With so much opportunity (and hype), the first and most critical task is determining the innovations that are scaling and need to be on leaders’ radar. This is the purpose behind a recent PwC analysis of late-stage venture capital in the past five years. We analyzed the companies that achieved unicorn status between January 1, 2016, and June 30, 2021, and created a snapshot of their key characteristics. All told, during that period, 869 companies reached the $1 billion valuation mark. This is a milestone that was once exceedingly difficult and rare. For comparison, Crunchbase reports that between 2005 and 2010, only 14 companies became unicorns. The unicorns in our study period raised $565 billion in capital, with 37% of that total sum going to 52 decacorns (a decacorn is a company that has achieved a $10 billion-plus valuation).
Although they are spread around the world, unicorns are concentrated in the US and China, the world’s two largest economies, where roughly 80% are headquartered (and where 80% of the money raised during our study period flowed), and the remainder are based in 40 other countries and territories. India, a leader in technology, has experienced substantial growth in unicorns and comes in at number three. India was home to five unicorns at the start of 2016, and now has 31.
Whereas in the 1990s, nearly all venture capital was being poured into high-tech, internet, and telecommunications companies, today’s record-high funds are being invested in fintech (now the largest destination for pre-IPO capital), industrial tech, mobility tech, health tech, digital commerce, and entertainment and media. Tech is now influencing so many verticals that the investments and business processes in those verticals are evolving and beginning to blur industry lines.
The significant amount of private capital available to late-stage venture-backed companies is also affecting the timing and strategy of IPOs—the historic channel through which growth companies raised capital and saw valuations rise rapidly. Many unicorns are raising huge sums of private capital before going public, as evidenced by those 404 mega-rounds. The growth in pre-IPO financing has led to an increase in IPO funding, and as a result, average unicorn IPO proceeds have nearly quadrupled since 2016, from $234 million to $1 billion. Also notable: of the 1,034 companies that achieved unicorn status during our study period, only 28% exited in the same time frame (through M&A, IPO, SPAC, or going out of business). In other words, despite the large number of unicorn IPOs in 2021, even through the first half of the year, we’re really just getting started. And regardless of the near-term future of the IPO market, unicorns are sitting on hundreds of millions of dollars with which to innovate.
Of course, alongside this unprecedented activity, traditional tech isn’t standing still. During our study period, 106 enterprise tech unicorns emerged that are focused on artificial intelligence (AI), machine learning, data analytics, and robotic process automation.
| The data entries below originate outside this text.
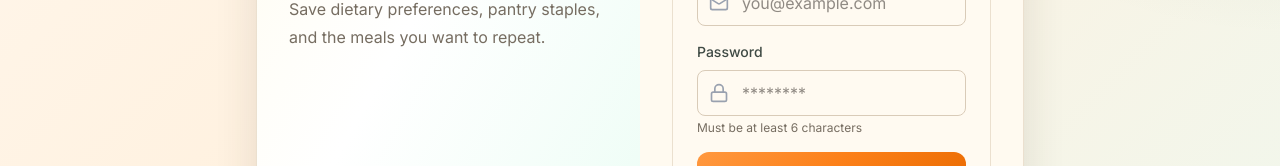
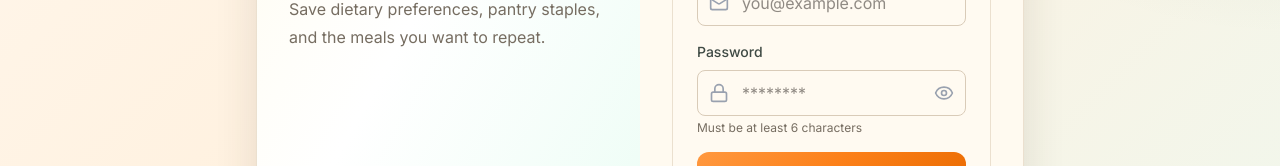
Before and after one commit to imadityameena/ChefAI, a React (Vite) app in the folder frontend/: page /signup in a window 1280 px wide. Shown: the part 446-612 px from the top of the page. Built offline with nearby package versions, Linux system fonts and the light colour scheme; no server answers.

Commit message:
added eye button

```diff
--- a/frontend/src/pages/Login.jsx
+++ b/frontend/src/pages/Login.jsx
@@ -2,12 +2,13 @@
 import { Link, useNavigate } from "react-router-dom";
 import { useAuth } from "../context/AuthContext";
 import toast from "react-hot-toast";
-import { Mail, Lock } from "lucide-react";
+import { Mail, Lock, Eye, EyeOff } from "lucide-react";
 import BrandLogo from "../components/BrandLogo";
 
 const Login = () => {
   const [email, setEmail] = useState("");
   const [password, setPassword] = useState("");
+  const [showPassword, setShowPassword] = useState(false);
   const [loading, setLoading] = useState(false);
   const { login } = useAuth();
   const navigate = useNavigate();
@@ -101,13 +102,24 @@
                   <Lock className="absolute left-3 top-1/2 -translate-y-1/2 w-5 h-5 text-gray-400" />
                   <input
                     id="password"
-                    type="password"
+                    type={showPassword ? "text" : "password"}
                     value={password}
                     onChange={(e) => setPassword(e.target.value)}
-                    className="w-full pl-11 pr-4 py-2.5 border border-gray-300 rounded-lg focus:ring-2 focus:ring-emerald-500 focus:border-emerald-500 outline-none transition-all"
+                    className="w-full pl-11 pr-12 py-2.5 border border-gray-300 rounded-lg focus:ring-2 focus:ring-emerald-500 focus:border-emerald-500 outline-none transition-all"
                     placeholder="********"
                     required
                   />
+                  <button
+                    type="button"
+                    onClick={() => setShowPassword(!showPassword)}
+                    className="absolute right-3 top-1/2 -translate-y-1/2 text-gray-400 hover:text-gray-600 focus:outline-none"
+                  >
+                    {showPassword ? (
+                      <EyeOff className="w-5 h-5" />
+                    ) : (
+                      <Eye className="w-5 h-5" />
+                    )}
+                  </button>
                 </div>
               </div>
 
--- a/frontend/src/pages/SignUp.jsx
+++ b/frontend/src/pages/SignUp.jsx
@@ -2,13 +2,14 @@
 import { Link, useNavigate } from "react-router-dom";
 import { useAuth } from "../context/AuthContext";
 import toast from "react-hot-toast";
-import { Mail, Lock, User } from "lucide-react";
+import { Mail, Lock, User, Eye, EyeOff } from "lucide-react";
 import BrandLogo from "../components/BrandLogo";
 
 const SignUp = () => {
   const [name, setName] = useState("");
   const [email, setEmail] = useState("");
   const [password, setPassword] = useState("");
+  const [showPassword, setShowPassword] = useState(false);
   const [loading, setLoading] = useState(false);
   const { register } = useAuth();
   const navigate = useNavigate();
@@ -124,14 +125,25 @@
                   <Lock className="absolute left-3 top-1/2 -translate-y-1/2 w-5 h-5 text-gray-400" />
                   <input
                     id="password"
-                    type="password"
+                    type={showPassword ? "text" : "password"}
                     value={password}
                     onChange={(e) => setPassword(e.target.value)}
-                    className="w-full pl-11 pr-4 py-2.5 border border-gray-300 rounded-lg focus:ring-2 focus:ring-emerald-500 focus:border-emerald-500 outline-none transition-all"
+                    className="w-full pl-11 pr-12 py-2.5 border border-gray-300 rounded-lg focus:ring-2 focus:ring-emerald-500 focus:border-emerald-500 outline-none transition-all"
                     placeholder="********"
                     required
                     minLength={6}
                   />
+                  <button
+                    type="button"
+                    onClick={() => setShowPassword(!showPassword)}
+                    className="absolute right-3 top-1/2 -translate-y-1/2 text-gray-400 hover:text-gray-600 focus:outline-none"
+                  >
+                    {showPassword ? (
+                      <EyeOff className="w-5 h-5" />
+                    ) : (
+                      <Eye className="w-5 h-5" />
+                    )}
+                  </button>
                 </div>
                 <p className="text-xs text-gray-500 mt-1">
                   Must be at least 6 characters
```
In the US, companies are mostly using AI to improve performance, gain greater insights from their data, or automate business operations. In China, AI companies are primarily focused on facial recognition and computer vision. Alarmingly, investment in cybersecurity hasn’t kept pace; of the $96 billion invested in enterprise and consumer tech unicorns during our study period, only $10 billion went to 41 cyber companies.
By Vicki Huff Eckert
Read the full article at https://www.pwc.com/gx/en/about/new-ventures/unicorns-five-trends.html.